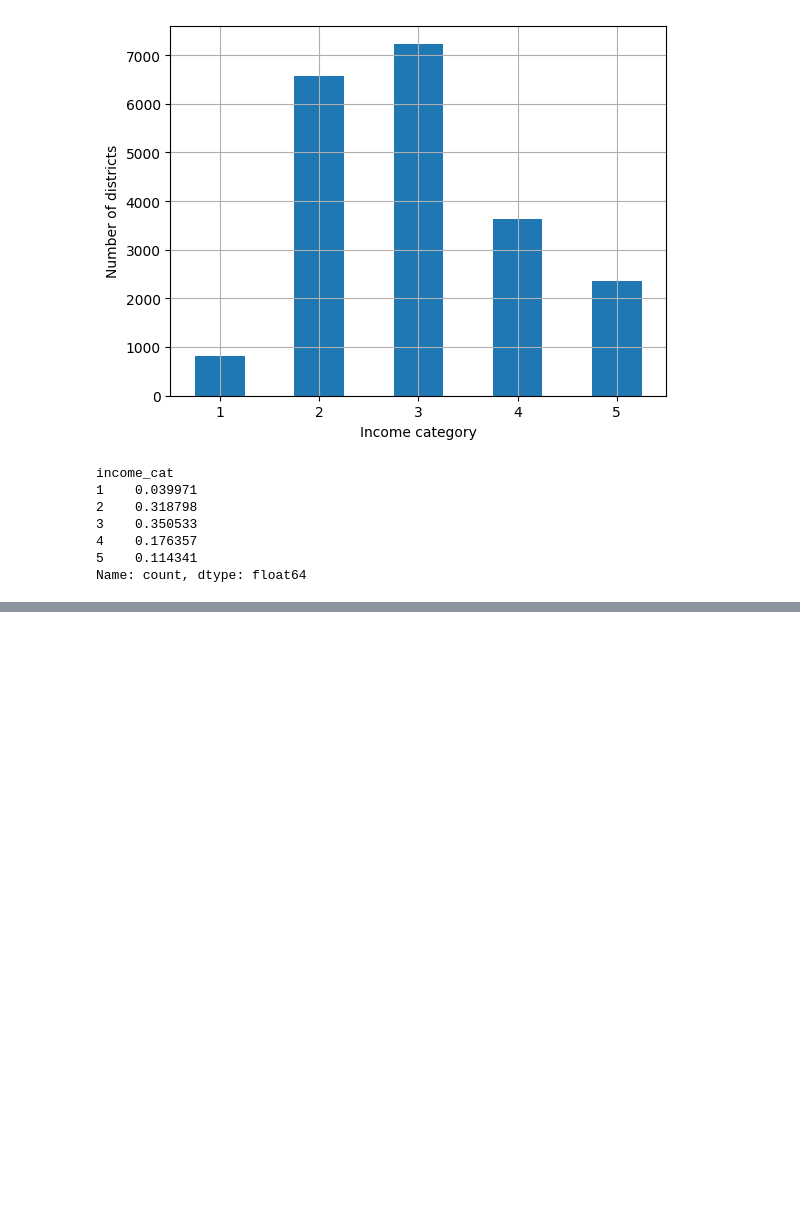
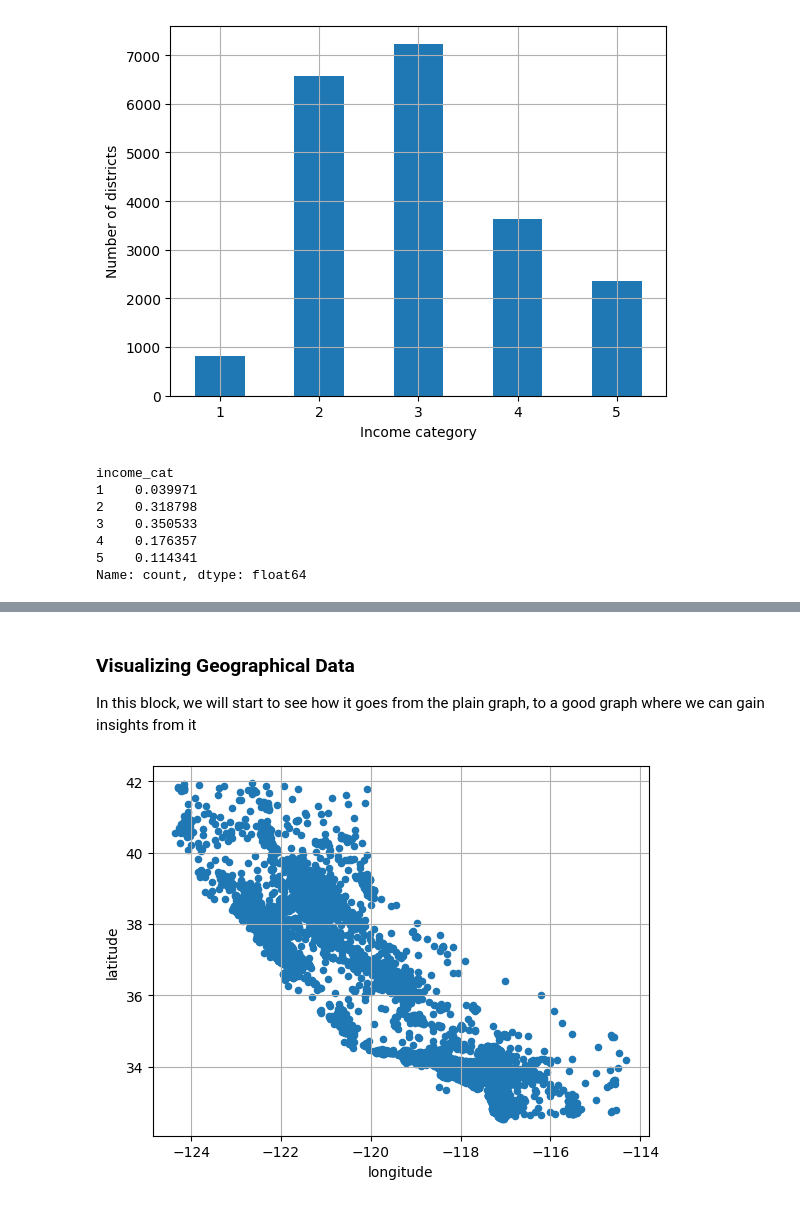
Before and after one commit to aamer867/handsOnMLDL, a Jupyter notebook: Housing.ipynb, the cells around one changed output, grey strips where cells are left out. Saved outputs shown, nothing was run; the diff lists cells and outputs as text; code cells hidden in the pictures; blank space fills up the shorter version.

```diff
--- a/Housing.ipynb
+++ b/Housing.ipynb
@@ -298,0 +303,9 @@ NameError: name 'strat_train_set' is not defined
+# %%
+housing = strat_train_set.copy()
+# %% [markdown]
+### Visualizing Geographical Data
+In this block, we will start to see how it goes from the plain graph, to a good graph where we can gain insights from it
+# %%
+housing.plot(kind="scatter", x="longitude", y="latitude", grid=True);
+# %% [output]
+[figure, added]
```
Also changed, not shown: parts of 13 cells of this notebook.
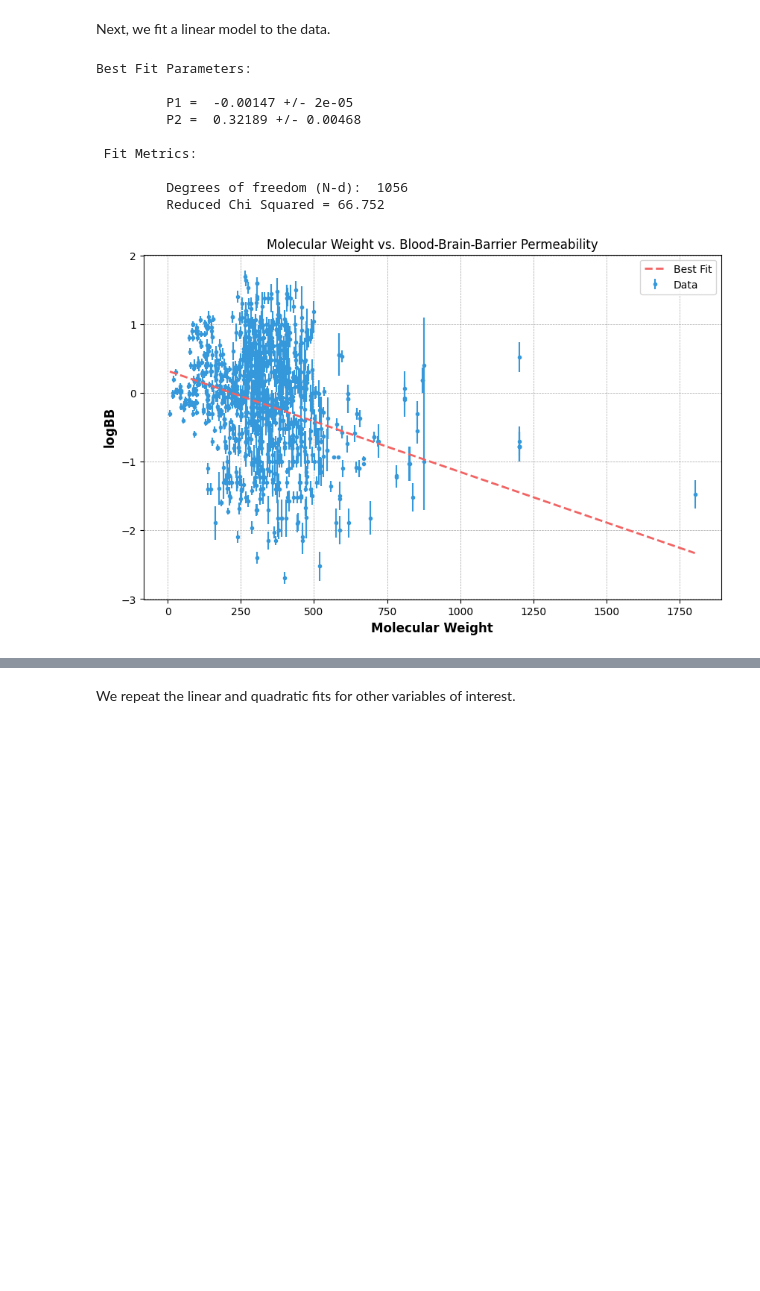
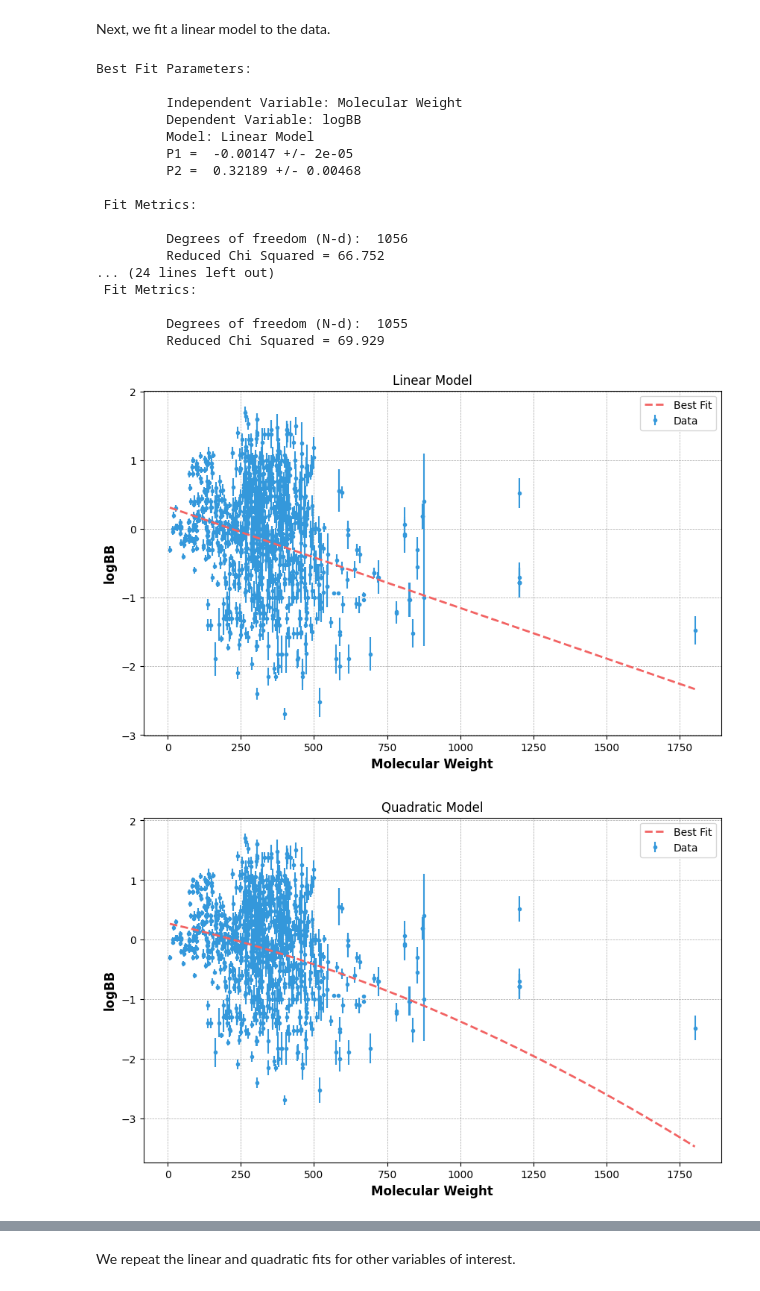
Before and after one commit to ayushnoori/ps2-lab, a Jupyter notebook: final_project.ipynb, the cells around one changed output, grey strips where cells are left out. Saved outputs shown, nothing was run; the diff lists cells and outputs as text; code cells hidden in the pictures; blank space fills up the shorter version.

```diff
--- a/final_project.ipynb
+++ b/final_project.ipynb
@@ -236,30 +236,45 @@ Next, we fit a linear model to the data.
 # %%
 # subset columns
 x_value = data['mol_wt'].to_numpy()
 y_value = data['logBB'].to_numpy()
 y_error = data['sem'].to_numpy()
 
 # define linear model
 def linear_model(x, slope, y_int):
   y = x*slope + y_int
   return y
 
 # define quadratic model
-def quadratic_model(x, p1, p2, y_int):
-  y = p2 * x**p1 + y_int
+def quadratic_model(x, a, b, y_int):
+  y = a * x**2 + b*x + y_int
+  return y
+
+# define logarithmic model
+def logarithmic_model(x, a, b, y_int):
+  y = a * np.log(x) + y_int
   return y
 
 # fit linear and quadratic models
 fitparams, fiterrs = mycurvefit(linear_model, x_value, y_value, y_error, 'Molecular Weight', 'logBB', title='Linear Model', plot=True)
 fitparams, fiterrs = mycurvefit(quadratic_model, x_value, y_value, y_error, 'Molecular Weight', 'logBB', title='Quadratic Model', plot=True)
+fitparams, fiterrs = mycurvefit(logarithmic_model, x_value, y_value, y_error, 'Molecular Weight', 'logBB', title='Exponential Model', plot=True)
 # %% [output]
 Best Fit Parameters:
 
+         Independent Variable: Molecular Weight
+         Dependent Variable: logBB
+         Model: Linear Model
          P1 =  -0.00147 +/- 2e-05
          P2 =  0.32189 +/- 0.00468
 
  Fit Metrics:
 
          Degrees of freedom (N-d):  1056
          Reduced Chi Squared = 66.752
+... (24 lines left out)
+ Fit Metrics:
+
+         Degrees of freedom (N-d):  1055
+         Reduced Chi Squared = 69.929
-[figure, old version]
+[figure, new version]
+[figure, added]
```
Also changed, not shown: parts of 6 cells of this notebook, 1 other file.
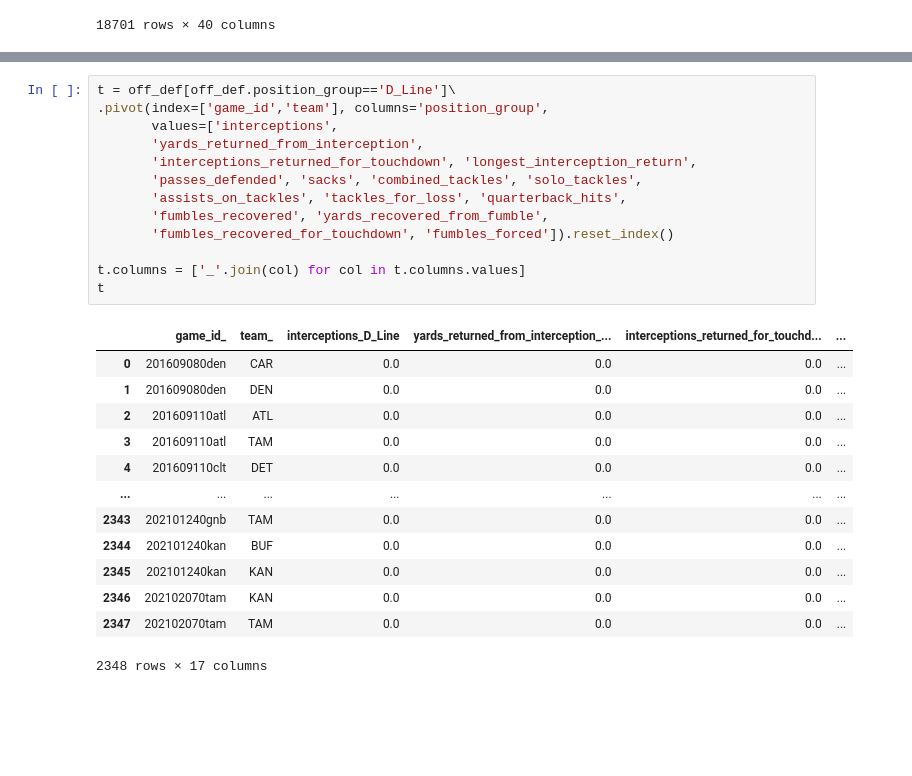
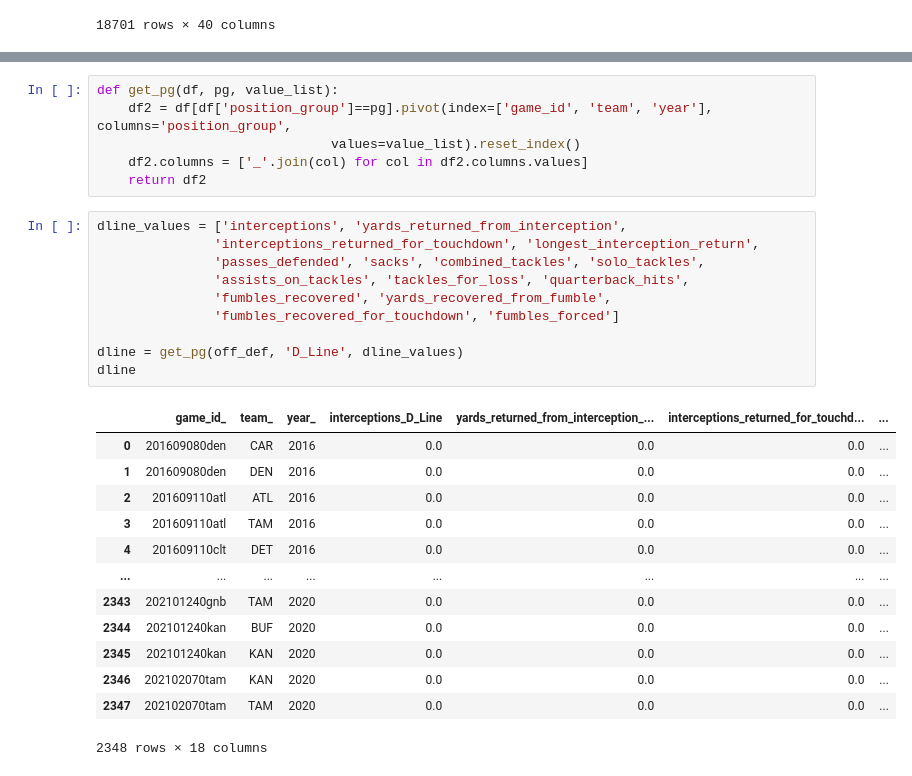
Before and after one commit to WillRobinson152/NFL_Analysis, a Jupyter notebook: CleanDataForEDA.ipynb, the cells around one changed output, grey strips where cells are left out. Saved outputs shown, nothing was run; the diff lists cells and outputs as text; blank space fills up the shorter version.

Commit message:
Position group tables.

```diff
--- a/CleanDataForEDA.ipynb
+++ b/CleanDataForEDA.ipynb
@@ -534,28 +515,31 @@ pd.pivot_table(off_def, columns='position_group', index=['game_id','team'], aggf
+# %%
+def get_pg(df, pg, value_list):
+    df2 = df[df['position_group']==pg].pivot(index=['game_id', 'team', 'year'], columns='position_group',
+                              values=value_list).reset_index()
+    df2.columns = ['_'.join(col) for col in df2.columns.values]
+    return df2
 # %%
-t = off_def[off_def.position_group=='D_Line']\
-.pivot(index=['game_id','team'], columns='position_group',
-       values=['interceptions',
-       'yards_returned_from_interception',
-       'interceptions_returned_for_touchdown', 'longest_interception_return',
-       'passes_defended', 'sacks', 'combined_tackles', 'solo_tackles',
-       'assists_on_tackles', 'tackles_for_loss', 'quarterback_hits',
-       'fumbles_recovered', 'yards_recovered_from_fumble',
-       'fumbles_recovered_for_touchdown', 'fumbles_forced']).reset_index()
+dline_values = ['interceptions', 'yards_returned_from_interception',
+               'interceptions_returned_for_touchdown', 'longest_interception_return',
+               'passes_defended', 'sacks', 'combined_tackles', 'solo_tackles',
+               'assists_on_tackles', 'tackles_for_loss', 'quarterback_hits',
+               'fumbles_recovered', 'yards_recovered_from_fumble',
+               'fumbles_recovered_for_touchdown', 'fumbles_forced']
 
-t.columns = ['_'.join(col) for col in t.columns.values]
-t
+dline = get_pg(off_def, 'D_Line', dline_values)
+dline
 # %% [output]
-|  | game_id_ | team_ | interceptions_D_Line | yards_returned_from_interception_... | interceptions_returned_for_touchd... | ... |
-| 0 | 201609080den | CAR | 0.0 | 0.0 | 0.0 | ... |
-| 1 | 201609080den | DEN | 0.0 | 0.0 | 0.0 | ... |
-| 2 | 201609110atl | ATL | 0.0 | 0.0 | 0.0 | ... |
-| 3 | 201609110atl | TAM | 0.0 | 0.0 | 0.0 | ... |
-| 4 | 201609110clt | DET | 0.0 | 0.0 | 0.0 | ... |
-| ... | ... | ... | ... | ... | ... | ... |
-| 2343 | 202101240gnb | TAM | 0.0 | 0.0 | 0.0 | ... |
-| 2344 | 202101240kan | BUF | 0.0 | 0.0 | 0.0 | ... |
-| 2345 | 202101240kan | KAN | 0.0 | 0.0 | 0.0 | ... |
-| 2346 | 202102070tam | KAN | 0.0 | 0.0 | 0.0 | ... |
-| 2347 | 202102070tam | TAM | 0.0 | 0.0 | 0.0 | ... |
+|  | game_id_ | team_ | year_ | interceptions_D_Line | yards_returned_from_interception_... | interceptions_returned_for_touchd... | ... |
+| 0 | 201609080den | CAR | 2016 | 0.0 | 0.0 | 0.0 | ... |
+| 1 | 201609080den | DEN | 2016 | 0.0 | 0.0 | 0.0 | ... |
+| 2 | 201609110atl | ATL | 2016 | 0.0 | 0.0 | 0.0 | ... |
+| 3 | 201609110atl | TAM | 2016 | 0.0 | 0.0 | 0.0 | ... |
+| 4 | 201609110clt | DET | 2016 | 0.0 | 0.0 | 0.0 | ... |
+| ... | ... | ... | ... | ... | ... | ... | ... |
+| 2343 | 202101240gnb | TAM | 2020 | 0.0 | 0.0 | 0.0 | ... |
+| 2344 | 202101240kan | BUF | 2020 | 0.0 | 0.0 | 0.0 | ... |
+| 2345 | 202101240kan | KAN | 2020 | 0.0 | 0.0 | 0.0 | ... |
+| 2346 | 202102070tam | KAN | 2020 | 0.0 | 0.0 | 0.0 | ... |
+| 2347 | 202102070tam | TAM | 2020 | 0.0 | 0.0 | 0.0 | ... |
-2348 rows × 17 columns
+2348 rows × 18 columns
 # %%
```
Also changed, not shown: parts of 13 cells of this notebook.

Task requirements:
Would you print the whole listing exactly, omitting the pictures?

Response to the exercise:
Before and after one commit to aamer867/handsOnMLDL, a Jupyter notebook: Housing.ipynb, the cells around one changed output, grey strips where cells are left out. Saved outputs shown, nothing was run; the diff lists cells and outputs as text; code cells hidden in the pictures; blank space fills up the shorter version.

```diff
--- a/Housing.ipynb
+++ b/Housing.ipynb
@@ -298,0 +303,9 @@ NameError: name 'strat_train_set' is not defined
+# %%
+housing = strat_train_set.copy()
+# %% [markdown]
+### Visualizing Geographical Data
+In this block, we will start to see how it goes from the plain graph, to a good graph where we can gain insights from it
+# %%
+housing.plot(kind="scatter", x="longitude", y="latitude", grid=True);
+# %% [output]
+[figure, added]
```
Also changed, not shown: parts of 13 cells of this notebook.
Before and after one commit to ayushnoori/ps2-lab, a Jupyter notebook: final_project.ipynb, the cells around one changed output, grey strips where cells are left out. Saved outputs shown, nothing was run; the diff lists cells and outputs as text; code cells hidden in the pictures; blank space fills up the shorter version.

```diff
--- a/final_project.ipynb
+++ b/final_project.ipynb
@@ -236,30 +236,45 @@ Next, we fit a linear model to the data.
 # %%
 # subset columns
 x_value = data['mol_wt'].to_numpy()
 y_value = data['logBB'].to_numpy()
 y_error = data['sem'].to_numpy()
 
 # define linear model
 def linear_model(x, slope, y_int):
   y = x*slope + y_int
   return y
 
 # define quadratic model
-def quadratic_model(x, p1, p2, y_int):
-  y = p2 * x**p1 + y_int
+def quadratic_model(x, a, b, y_int):
+  y = a * x**2 + b*x + y_int
+  return y
+
+# define logarithmic model
+def logarithmic_model(x, a, b, y_int):
+  y = a * np.log(x) + y_int
   return y
 
 # fit linear and quadratic models
 fitparams, fiterrs = mycurvefit(linear_model, x_value, y_value, y_error, 'Molecular Weight', 'logBB', title='Linear Model', plot=True)
 fitparams, fiterrs = mycurvefit(quadratic_model, x_value, y_value, y_error, 'Molecular Weight', 'logBB', title='Quadratic Model', plot=True)
+fitparams, fiterrs = mycurvefit(logarithmic_model, x_value, y_value, y_error, 'Molecular Weight', 'logBB', title='Exponential Model', plot=True)
 # %% [output]
 Best Fit Parameters:
 
+         Independent Variable: Molecular Weight
+         Dependent Variable: logBB
+         Model: Linear Model
          P1 =  -0.00147 +/- 2e-05
          P2 =  0.32189 +/- 0.00468
 
  Fit Metrics:
 
          Degrees of freedom (N-d):  1056
          Reduced Chi Squared = 66.752
+... (24 lines left out)
+ Fit Metrics:
+
+         Degrees of freedom (N-d):  1055
+         Reduced Chi Squared = 69.929
-[figure, old version]
+[figure, new version]
+[figure, added]
```
Also changed, not shown: parts of 6 cells of this notebook, 1 other file.
Before and after one commit to WillRobinson152/NFL_Analysis, a Jupyter notebook: CleanDataForEDA.ipynb, the cells around one changed output, grey strips where cells are left out. Saved outputs shown, nothing was run; the diff lists cells and outputs as text; blank space fills up the shorter version.

Commit message:
Position group tables.

```diff
--- a/CleanDataForEDA.ipynb
+++ b/CleanDataForEDA.ipynb
@@ -534,28 +515,31 @@ pd.pivot_table(off_def, columns='position_group', index=['game_id','team'], aggf
+# %%
+def get_pg(df, pg, value_list):
+    df2 = df[df['position_group']==pg].pivot(index=['game_id', 'team', 'year'], columns='position_group',
+                              values=value_list).reset_index()
+    df2.columns = ['_'.join(col) for col in df2.columns.values]
+    return df2
 # %%
-t = off_def[off_def.position_group=='D_Line']\
-.pivot(index=['game_id','team'], columns='position_group',
-       values=['interceptions',
-       'yards_returned_from_interception',
-       'interceptions_returned_for_touchdown', 'longest_interception_return',
-       'passes_defended', 'sacks', 'combined_tackles', 'solo_tackles',
-       'assists_on_tackles', 'tackles_for_loss', 'quarterback_hits',
-       'fumbles_recovered', 'yards_recovered_from_fumble',
-       'fumbles_recovered_for_touchdown', 'fumbles_forced']).reset_index()
+dline_values = ['interceptions', 'yards_returned_from_interception',
+               'interceptions_returned_for_touchdown', 'longest_interception_return',
+               'passes_defended', 'sacks', 'combined_tackles', 'solo_tackles',
+               'assists_on_tackles', 'tackles_for_loss', 'quarterback_hits',
+               'fumbles_recovered', 'yards_recovered_from_fumble',
+               'fumbles_recovered_for_touchdown', 'fumbles_forced']
 
-t.columns = ['_'.join(col) for col in t.columns.values]
-t
+dline = get_pg(off_def, 'D_Line', dline_values)
+dline
 # %% [output]
-|  | game_id_ | team_ | interceptions_D_Line | yards_returned_from_interception_... | interceptions_returned_for_touchd... | ... |
-| 0 | 201609080den | CAR | 0.0 | 0.0 | 0.0 | ... |
-| 1 | 201609080den | DEN | 0.0 | 0.0 | 0.0 | ... |
-| 2 | 201609110atl | ATL | 0.0 | 0.0 | 0.0 | ... |
-| 3 | 201609110atl | TAM | 0.0 | 0.0 | 0.0 | ... |
-| 4 | 201609110clt | DET | 0.0 | 0.0 | 0.0 | ... |
-| ... | ... | ... | ... | ... | ... | ... |
-| 2343 | 202101240gnb | TAM | 0.0 | 0.0 | 0.0 | ... |
-| 2344 | 202101240kan | BUF | 0.0 | 0.0 | 0.0 | ... |
-| 2345 | 202101240kan | KAN | 0.0 | 0.0 | 0.0 | ... |
-| 2346 | 202102070tam | KAN | 0.0 | 0.0 | 0.0 | ... |
-| 2347 | 202102070tam | TAM | 0.0 | 0.0 | 0.0 | ... |
+|  | game_id_ | team_ | year_ | interceptions_D_Line | yards_returned_from_interception_... | interceptions_returned_for_touchd... | ... |
+| 0 | 201609080den | CAR | 2016 | 0.0 | 0.0 | 0.0 | ... |
+| 1 | 201609080den | DEN | 2016 | 0.0 | 0.0 | 0.0 | ... |
+| 2 | 201609110atl | ATL | 2016 | 0.0 | 0.0 | 0.0 | ... |
+| 3 | 201609110atl | TAM | 2016 | 0.0 | 0.0 | 0.0 | ... |
+| 4 | 201609110clt | DET | 2016 | 0.0 | 0.0 | 0.0 | ... |
+| ... | ... | ... | ... | ... | ... | ... | ... |
+| 2343 | 202101240gnb | TAM | 2020 | 0.0 | 0.0 | 0.0 | ... |
+| 2344 | 202101240kan | BUF | 2020 | 0.0 | 0.0 | 0.0 | ... |
+| 2345 | 202101240kan | KAN | 2020 | 0.0 | 0.0 | 0.0 | ... |
+| 2346 | 202102070tam | KAN | 2020 | 0.0 | 0.0 | 0.0 | ... |
+| 2347 | 202102070tam | TAM | 2020 | 0.0 | 0.0 | 0.0 | ... |
-2348 rows × 17 columns
+2348 rows × 18 columns
 # %%
```
Also changed, not shown: parts of 13 cells of this notebook.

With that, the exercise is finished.